BRIEF: Count every line that includes the string "sheet" in the entries that follow. Nothing besides the number is needed.

*** SUPPLIED MATERIAL ***

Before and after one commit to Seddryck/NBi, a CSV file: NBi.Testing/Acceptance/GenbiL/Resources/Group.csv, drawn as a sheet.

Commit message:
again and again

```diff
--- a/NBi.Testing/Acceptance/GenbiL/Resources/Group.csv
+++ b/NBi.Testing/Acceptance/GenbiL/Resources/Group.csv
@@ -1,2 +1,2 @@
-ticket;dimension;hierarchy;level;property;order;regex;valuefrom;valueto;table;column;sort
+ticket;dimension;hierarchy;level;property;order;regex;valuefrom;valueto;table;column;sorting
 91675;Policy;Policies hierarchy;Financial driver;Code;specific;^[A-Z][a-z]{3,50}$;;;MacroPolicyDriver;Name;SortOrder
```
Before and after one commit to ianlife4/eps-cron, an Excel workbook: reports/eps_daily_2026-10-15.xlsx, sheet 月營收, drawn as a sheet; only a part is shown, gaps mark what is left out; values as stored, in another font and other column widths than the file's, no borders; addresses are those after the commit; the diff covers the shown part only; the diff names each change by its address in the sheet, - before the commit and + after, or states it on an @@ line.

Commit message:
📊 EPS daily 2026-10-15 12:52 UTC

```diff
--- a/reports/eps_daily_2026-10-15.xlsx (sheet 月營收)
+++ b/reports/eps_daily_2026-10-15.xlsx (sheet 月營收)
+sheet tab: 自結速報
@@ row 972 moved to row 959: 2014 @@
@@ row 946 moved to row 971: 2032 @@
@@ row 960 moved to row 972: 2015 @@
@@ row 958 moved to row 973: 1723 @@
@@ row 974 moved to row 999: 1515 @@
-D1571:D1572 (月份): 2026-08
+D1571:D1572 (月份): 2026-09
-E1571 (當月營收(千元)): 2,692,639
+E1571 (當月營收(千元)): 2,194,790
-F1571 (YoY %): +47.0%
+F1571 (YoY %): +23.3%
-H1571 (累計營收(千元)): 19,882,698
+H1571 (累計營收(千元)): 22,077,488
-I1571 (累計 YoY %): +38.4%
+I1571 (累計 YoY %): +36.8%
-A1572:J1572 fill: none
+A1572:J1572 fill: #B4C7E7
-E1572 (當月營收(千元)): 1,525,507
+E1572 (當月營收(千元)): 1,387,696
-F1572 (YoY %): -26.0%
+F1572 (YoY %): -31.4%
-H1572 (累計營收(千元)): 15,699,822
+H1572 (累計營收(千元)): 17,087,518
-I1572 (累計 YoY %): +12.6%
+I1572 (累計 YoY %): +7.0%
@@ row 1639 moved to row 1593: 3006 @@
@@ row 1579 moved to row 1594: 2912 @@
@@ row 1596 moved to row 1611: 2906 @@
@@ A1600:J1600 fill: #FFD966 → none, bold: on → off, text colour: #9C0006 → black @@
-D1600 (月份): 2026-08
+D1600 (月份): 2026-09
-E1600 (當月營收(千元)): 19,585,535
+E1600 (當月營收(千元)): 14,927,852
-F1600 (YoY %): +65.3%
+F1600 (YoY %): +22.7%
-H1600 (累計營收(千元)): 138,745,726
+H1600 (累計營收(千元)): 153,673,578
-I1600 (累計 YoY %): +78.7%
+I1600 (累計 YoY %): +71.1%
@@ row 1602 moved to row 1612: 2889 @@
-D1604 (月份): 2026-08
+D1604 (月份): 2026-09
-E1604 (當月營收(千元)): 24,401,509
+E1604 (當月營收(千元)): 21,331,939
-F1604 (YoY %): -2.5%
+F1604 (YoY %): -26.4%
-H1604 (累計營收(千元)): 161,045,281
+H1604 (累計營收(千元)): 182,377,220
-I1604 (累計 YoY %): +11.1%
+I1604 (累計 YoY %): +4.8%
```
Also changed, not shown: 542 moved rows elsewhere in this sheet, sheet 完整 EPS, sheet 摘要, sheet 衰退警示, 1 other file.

*** End of SUPPLIED MATERIAL ***

YOUR SOLUTION: 6